▶ _Data under study_:

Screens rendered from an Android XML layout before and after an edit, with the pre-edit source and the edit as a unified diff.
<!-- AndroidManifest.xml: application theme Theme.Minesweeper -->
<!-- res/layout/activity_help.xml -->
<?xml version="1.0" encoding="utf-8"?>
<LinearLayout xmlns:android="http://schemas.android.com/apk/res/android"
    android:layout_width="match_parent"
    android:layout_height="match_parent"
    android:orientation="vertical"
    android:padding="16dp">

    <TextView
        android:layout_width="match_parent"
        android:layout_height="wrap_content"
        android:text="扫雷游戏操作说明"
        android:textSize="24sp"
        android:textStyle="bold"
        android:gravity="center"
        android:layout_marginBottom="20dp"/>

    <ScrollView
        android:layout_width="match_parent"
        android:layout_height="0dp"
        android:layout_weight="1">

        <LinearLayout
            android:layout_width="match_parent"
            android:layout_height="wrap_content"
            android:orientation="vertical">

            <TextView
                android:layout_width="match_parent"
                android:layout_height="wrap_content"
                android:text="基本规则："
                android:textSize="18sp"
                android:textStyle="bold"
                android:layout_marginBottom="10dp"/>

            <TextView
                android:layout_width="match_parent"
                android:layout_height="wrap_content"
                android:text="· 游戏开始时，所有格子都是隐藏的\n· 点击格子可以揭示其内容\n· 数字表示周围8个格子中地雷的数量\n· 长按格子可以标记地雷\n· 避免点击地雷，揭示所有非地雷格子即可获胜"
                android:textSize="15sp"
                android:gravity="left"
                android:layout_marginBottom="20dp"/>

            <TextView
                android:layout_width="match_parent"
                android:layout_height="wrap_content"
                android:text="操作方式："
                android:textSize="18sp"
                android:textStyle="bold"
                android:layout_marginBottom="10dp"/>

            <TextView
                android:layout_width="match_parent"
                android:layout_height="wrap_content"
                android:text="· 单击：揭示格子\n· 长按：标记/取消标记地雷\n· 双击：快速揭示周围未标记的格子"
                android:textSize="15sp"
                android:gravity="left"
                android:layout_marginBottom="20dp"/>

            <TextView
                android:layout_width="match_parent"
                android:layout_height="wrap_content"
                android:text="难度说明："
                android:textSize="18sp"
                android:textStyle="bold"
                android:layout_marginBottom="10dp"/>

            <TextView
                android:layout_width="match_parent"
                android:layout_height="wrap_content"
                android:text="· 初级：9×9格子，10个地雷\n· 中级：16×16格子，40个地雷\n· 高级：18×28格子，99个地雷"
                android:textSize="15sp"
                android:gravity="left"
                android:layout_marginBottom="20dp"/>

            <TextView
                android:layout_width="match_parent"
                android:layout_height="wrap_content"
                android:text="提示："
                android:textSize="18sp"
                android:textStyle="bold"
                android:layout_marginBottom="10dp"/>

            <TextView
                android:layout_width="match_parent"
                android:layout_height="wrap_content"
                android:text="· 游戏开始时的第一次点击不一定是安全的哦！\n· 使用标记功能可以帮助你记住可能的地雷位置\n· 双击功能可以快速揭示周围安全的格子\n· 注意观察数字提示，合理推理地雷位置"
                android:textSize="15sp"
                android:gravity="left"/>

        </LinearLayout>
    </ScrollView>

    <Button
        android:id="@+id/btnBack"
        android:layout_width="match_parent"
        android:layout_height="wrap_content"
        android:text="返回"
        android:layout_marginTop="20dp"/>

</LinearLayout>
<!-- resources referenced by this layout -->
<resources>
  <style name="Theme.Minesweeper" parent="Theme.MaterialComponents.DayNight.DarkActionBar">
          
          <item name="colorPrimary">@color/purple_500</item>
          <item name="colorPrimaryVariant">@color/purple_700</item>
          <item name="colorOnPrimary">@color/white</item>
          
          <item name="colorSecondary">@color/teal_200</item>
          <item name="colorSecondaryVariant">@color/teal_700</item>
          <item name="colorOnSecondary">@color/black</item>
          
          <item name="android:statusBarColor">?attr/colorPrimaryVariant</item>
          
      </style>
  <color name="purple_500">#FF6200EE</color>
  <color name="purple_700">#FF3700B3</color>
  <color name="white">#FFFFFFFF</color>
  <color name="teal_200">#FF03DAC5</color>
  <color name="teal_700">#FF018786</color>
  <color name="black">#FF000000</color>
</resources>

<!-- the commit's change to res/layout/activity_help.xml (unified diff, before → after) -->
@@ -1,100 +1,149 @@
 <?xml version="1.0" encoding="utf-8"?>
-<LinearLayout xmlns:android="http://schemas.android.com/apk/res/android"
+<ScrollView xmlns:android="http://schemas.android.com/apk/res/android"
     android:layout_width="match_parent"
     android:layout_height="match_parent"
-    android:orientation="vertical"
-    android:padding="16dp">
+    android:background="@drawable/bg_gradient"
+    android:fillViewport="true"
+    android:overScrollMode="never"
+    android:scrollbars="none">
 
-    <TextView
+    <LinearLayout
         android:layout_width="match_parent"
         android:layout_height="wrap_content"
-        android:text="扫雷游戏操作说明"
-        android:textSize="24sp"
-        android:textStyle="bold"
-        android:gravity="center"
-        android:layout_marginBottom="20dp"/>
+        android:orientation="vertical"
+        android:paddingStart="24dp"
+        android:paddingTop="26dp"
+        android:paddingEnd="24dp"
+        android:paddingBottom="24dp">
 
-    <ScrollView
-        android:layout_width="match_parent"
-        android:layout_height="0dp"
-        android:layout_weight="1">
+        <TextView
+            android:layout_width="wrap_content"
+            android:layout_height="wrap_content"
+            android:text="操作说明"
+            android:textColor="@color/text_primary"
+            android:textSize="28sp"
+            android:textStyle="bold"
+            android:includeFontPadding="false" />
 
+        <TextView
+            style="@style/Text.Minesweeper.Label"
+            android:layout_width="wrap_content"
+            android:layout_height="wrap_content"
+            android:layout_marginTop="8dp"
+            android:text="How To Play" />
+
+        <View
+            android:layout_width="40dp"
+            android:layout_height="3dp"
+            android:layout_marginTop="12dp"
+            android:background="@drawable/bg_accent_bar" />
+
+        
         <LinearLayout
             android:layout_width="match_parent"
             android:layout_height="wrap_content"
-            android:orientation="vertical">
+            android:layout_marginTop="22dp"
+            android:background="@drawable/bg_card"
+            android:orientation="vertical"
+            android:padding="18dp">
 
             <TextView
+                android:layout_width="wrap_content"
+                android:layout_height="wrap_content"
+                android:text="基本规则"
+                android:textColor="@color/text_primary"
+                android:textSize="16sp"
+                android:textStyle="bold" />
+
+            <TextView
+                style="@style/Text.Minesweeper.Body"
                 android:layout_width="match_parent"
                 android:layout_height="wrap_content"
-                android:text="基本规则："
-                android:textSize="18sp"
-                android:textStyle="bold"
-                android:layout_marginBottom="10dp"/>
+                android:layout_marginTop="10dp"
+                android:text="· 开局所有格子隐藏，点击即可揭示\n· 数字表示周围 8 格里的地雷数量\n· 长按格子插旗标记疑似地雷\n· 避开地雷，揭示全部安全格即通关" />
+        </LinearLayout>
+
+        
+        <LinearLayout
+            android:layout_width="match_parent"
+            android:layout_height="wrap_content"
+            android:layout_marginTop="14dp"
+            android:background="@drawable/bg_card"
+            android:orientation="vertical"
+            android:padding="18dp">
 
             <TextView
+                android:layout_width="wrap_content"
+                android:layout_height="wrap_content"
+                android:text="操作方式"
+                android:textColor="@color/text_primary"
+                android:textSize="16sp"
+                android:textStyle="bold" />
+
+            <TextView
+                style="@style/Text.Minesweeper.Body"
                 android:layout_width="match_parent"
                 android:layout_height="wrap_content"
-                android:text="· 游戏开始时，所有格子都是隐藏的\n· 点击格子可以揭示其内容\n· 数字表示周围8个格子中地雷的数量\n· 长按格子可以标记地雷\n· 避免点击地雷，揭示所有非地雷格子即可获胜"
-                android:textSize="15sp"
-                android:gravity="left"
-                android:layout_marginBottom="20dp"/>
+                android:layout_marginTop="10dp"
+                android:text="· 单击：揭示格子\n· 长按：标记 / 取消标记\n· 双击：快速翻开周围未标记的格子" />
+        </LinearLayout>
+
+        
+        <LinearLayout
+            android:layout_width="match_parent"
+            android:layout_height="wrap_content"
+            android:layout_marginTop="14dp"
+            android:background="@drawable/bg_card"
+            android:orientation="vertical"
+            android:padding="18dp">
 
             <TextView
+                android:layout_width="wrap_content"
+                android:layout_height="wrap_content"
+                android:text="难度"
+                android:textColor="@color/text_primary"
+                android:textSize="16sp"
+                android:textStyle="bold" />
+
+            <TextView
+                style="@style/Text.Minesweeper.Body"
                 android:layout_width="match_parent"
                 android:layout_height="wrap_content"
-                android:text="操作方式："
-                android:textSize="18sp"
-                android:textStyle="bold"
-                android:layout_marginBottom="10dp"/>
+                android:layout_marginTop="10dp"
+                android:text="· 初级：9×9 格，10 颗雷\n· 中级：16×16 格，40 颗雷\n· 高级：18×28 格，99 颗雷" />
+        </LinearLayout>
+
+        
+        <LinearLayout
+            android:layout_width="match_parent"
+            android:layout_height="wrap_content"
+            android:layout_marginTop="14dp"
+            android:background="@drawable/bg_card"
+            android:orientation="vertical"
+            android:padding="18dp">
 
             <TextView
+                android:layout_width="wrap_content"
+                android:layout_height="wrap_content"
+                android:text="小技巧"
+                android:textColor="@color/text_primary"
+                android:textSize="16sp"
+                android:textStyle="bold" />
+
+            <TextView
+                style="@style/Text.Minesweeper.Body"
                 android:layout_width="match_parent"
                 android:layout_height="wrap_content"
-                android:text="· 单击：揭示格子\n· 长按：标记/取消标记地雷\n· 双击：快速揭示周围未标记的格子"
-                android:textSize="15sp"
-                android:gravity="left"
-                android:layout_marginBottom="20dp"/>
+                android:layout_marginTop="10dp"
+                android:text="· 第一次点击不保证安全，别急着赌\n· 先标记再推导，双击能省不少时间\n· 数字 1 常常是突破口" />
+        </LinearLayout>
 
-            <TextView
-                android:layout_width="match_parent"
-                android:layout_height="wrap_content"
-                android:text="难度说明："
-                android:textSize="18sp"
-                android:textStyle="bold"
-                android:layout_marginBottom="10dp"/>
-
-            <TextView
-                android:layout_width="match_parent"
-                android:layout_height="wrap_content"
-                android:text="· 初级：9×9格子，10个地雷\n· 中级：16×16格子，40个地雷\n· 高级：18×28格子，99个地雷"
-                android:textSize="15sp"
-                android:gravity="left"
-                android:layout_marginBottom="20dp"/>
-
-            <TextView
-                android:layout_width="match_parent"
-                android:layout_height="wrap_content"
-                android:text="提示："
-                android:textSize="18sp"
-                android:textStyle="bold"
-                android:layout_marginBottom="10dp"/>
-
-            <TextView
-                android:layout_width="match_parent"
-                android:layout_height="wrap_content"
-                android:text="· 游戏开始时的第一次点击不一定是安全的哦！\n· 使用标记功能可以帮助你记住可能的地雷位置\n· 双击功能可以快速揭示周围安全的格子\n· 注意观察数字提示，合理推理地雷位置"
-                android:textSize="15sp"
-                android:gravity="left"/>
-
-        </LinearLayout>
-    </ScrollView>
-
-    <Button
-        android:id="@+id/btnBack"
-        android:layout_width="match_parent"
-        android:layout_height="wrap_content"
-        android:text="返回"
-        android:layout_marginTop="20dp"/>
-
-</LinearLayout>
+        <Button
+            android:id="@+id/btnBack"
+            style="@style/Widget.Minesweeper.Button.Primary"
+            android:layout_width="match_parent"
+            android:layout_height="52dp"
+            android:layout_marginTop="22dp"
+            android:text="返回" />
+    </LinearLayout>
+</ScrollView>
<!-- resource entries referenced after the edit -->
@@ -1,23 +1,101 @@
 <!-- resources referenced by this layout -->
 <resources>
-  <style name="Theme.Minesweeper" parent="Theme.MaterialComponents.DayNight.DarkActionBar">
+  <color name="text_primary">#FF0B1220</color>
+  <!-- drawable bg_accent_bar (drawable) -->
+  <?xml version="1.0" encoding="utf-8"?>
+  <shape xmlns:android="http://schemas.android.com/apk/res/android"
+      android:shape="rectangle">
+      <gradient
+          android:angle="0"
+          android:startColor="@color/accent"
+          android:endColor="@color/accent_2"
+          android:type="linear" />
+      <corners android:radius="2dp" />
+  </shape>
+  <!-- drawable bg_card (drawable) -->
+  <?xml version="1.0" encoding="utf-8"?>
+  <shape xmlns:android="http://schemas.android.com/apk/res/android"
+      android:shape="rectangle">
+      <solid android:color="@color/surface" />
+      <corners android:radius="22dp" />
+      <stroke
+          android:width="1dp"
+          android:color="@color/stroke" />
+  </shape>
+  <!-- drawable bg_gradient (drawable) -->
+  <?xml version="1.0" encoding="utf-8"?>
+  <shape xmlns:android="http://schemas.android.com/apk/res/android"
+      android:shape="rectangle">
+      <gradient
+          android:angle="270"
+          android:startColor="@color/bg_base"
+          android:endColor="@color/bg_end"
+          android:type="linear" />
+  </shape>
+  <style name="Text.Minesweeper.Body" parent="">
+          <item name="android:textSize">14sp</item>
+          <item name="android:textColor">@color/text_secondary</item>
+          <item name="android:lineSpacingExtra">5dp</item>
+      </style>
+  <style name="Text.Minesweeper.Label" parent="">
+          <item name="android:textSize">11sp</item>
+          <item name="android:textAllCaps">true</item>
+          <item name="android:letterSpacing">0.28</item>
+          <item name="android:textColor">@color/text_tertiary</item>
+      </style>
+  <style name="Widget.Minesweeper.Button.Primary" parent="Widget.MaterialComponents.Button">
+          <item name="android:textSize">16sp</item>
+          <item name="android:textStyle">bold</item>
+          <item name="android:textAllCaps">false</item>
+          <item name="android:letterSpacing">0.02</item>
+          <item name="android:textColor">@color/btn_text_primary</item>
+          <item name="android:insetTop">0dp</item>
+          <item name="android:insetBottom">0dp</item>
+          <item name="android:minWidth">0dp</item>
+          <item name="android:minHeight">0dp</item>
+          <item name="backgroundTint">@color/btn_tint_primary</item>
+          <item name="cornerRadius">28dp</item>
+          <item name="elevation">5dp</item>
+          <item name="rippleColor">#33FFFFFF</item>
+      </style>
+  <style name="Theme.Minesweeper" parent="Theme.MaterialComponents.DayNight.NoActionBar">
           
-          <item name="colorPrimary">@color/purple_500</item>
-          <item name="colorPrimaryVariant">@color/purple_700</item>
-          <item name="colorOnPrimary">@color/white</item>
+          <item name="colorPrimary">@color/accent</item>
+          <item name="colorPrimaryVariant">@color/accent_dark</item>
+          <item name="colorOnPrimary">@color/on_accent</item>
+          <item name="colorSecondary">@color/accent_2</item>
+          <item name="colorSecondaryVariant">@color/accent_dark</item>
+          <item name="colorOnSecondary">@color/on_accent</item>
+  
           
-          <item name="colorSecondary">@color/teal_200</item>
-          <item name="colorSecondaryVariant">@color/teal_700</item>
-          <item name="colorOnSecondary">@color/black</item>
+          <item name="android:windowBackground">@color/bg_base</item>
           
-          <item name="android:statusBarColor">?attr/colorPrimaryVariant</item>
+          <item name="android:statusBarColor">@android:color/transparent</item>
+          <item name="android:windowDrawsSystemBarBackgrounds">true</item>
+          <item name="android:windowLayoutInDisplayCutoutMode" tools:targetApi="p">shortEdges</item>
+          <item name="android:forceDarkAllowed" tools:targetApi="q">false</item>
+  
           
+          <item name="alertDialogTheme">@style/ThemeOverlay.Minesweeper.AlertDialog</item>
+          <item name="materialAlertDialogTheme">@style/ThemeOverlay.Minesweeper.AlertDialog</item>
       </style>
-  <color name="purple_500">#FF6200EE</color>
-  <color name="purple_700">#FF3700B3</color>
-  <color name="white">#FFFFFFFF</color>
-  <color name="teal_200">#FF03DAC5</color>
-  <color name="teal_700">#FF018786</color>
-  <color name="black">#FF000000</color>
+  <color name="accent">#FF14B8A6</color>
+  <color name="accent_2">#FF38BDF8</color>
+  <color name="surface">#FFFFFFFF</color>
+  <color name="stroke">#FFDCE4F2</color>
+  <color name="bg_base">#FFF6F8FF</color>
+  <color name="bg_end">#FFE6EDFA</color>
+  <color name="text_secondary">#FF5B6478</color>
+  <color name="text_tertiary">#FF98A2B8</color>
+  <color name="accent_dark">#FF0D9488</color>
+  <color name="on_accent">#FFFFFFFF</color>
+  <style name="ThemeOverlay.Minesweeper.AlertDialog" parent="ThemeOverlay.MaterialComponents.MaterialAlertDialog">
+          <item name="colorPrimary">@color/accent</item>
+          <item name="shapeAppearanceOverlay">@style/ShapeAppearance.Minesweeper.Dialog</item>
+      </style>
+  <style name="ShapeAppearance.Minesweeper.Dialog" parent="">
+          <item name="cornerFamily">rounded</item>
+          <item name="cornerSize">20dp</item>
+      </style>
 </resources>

==

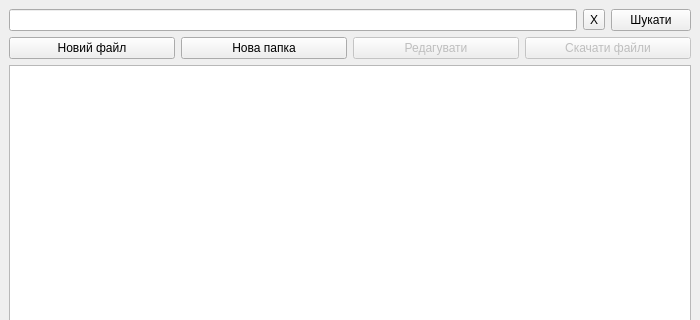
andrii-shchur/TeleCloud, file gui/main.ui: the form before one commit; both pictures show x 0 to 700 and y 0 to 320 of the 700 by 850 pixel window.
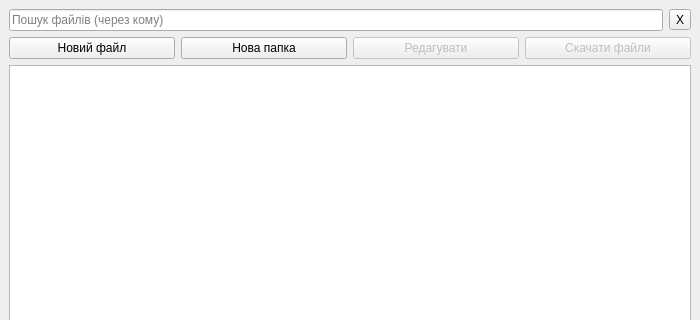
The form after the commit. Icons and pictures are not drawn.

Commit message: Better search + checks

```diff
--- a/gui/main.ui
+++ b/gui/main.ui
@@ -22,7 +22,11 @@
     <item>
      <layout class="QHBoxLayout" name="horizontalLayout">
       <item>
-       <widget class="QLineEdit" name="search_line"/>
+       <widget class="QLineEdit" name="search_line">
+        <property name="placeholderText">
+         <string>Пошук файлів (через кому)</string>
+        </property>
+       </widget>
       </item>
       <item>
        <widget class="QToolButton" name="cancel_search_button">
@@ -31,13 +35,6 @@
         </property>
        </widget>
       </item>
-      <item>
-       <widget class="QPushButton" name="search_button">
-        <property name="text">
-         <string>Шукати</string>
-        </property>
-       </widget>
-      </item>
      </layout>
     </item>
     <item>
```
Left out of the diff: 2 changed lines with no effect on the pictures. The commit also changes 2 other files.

▶ _To do_: Go through the material and copy every line in which the word "resources" occurs.

▶ _Exercise response_:
<!-- resources referenced by this layout -->
<resources>
</resources>
 <!-- resources referenced by this layout -->
 <resources>
 </resources>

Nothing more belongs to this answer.